Amber Basore feels the same way. Freedom High’s valedictorian (with a GPA of 4.25) will soon be packing her bags and heading to UCLA in the fall, and despite the excitement of trading small-town life for the big city, she knows she’ll be leaving something important behind.
“I know I’m going to miss all of my friends, so I want to spend a lot of time with them this summer,” said Basore, who has not yet decided on a major. “I’m nervous, but also very excited.”
A member of the Freedom varsity tennis team, Basore also served on a number of school clubs and has been an active community volunteer. She says being chosen valedictorian is an honor beyond measure. “I’ve worked hard for it (valedictorian) but I’m incredibly proud to have been chosen,” she said. “It’s something I’ve hoped for.”

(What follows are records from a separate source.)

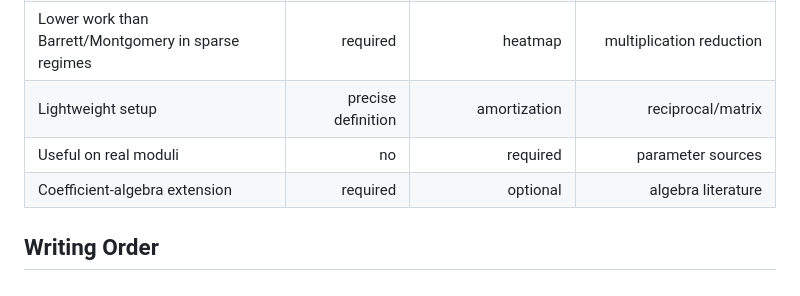
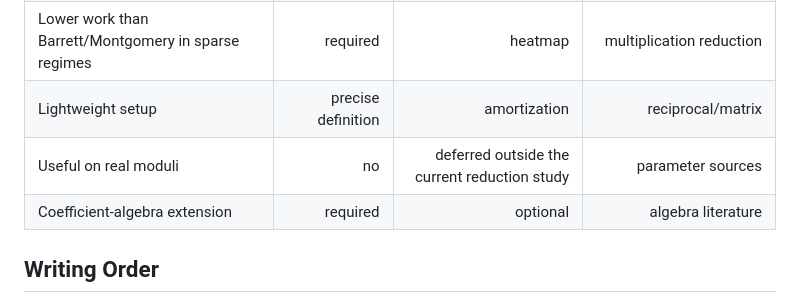
Before and after one commit to junyu33/ExSuwako, a Markdown page: paper/sections/extensions_appendices.md, the part around the change. Rendered like a GitHub page.

```diff
--- a/paper/sections/extensions_appendices.md
+++ b/paper/sections/extensions_appendices.md
@@ -118,7 +118,7 @@ tradeoffs.
 | Three-regime algorithm-selection phase diagram | no universal boundary | fixed-$m$ sampled winner panels | serial folding / multiplication reduction |
 | Lower work than Barrett/Montgomery in sparse regimes | required | heatmap | multiplication reduction |
 | Lightweight setup | precise definition | amortization | reciprocal/matrix |
-| Useful on real moduli | no | required | parameter sources |
+| Useful on real moduli | no | deferred outside the current reduction study | parameter sources |
 | Coefficient-algebra extension | required | optional | algebra literature |
 
 ## Writing Order
```
Also changed, not shown: paper/exp_todo.md (+8 -2 lines), paper/sections/implementation_evaluation.md (+7 -2 lines).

Harpreya Chumbar, one of Liberty High School’s two valedictorians, agrees that the honor of being chosen co-valedictorian is the culmination of years of hard work and resolve: “It’s a huge honor and for me it validates what I’ve been working for during my time here. Honestly, I was surprised when they told me – but very proud.”
Chumbar will enter UC Davis in the fall as biology major, taking aim at a medical degree. The 4.07 student hopes to spend her summer working and saving for college next year, as well as hanging out with her friends.
“I will definitely miss my friends and the fun times we had together,” she said. “But I’m ready to make a fresh start in September; I’m very excited.”
Liberty’s other co-valedictorian, Melisa McChesney, was unavailable for comment, but has said she hopes her college studies will involve a combination of biology and art.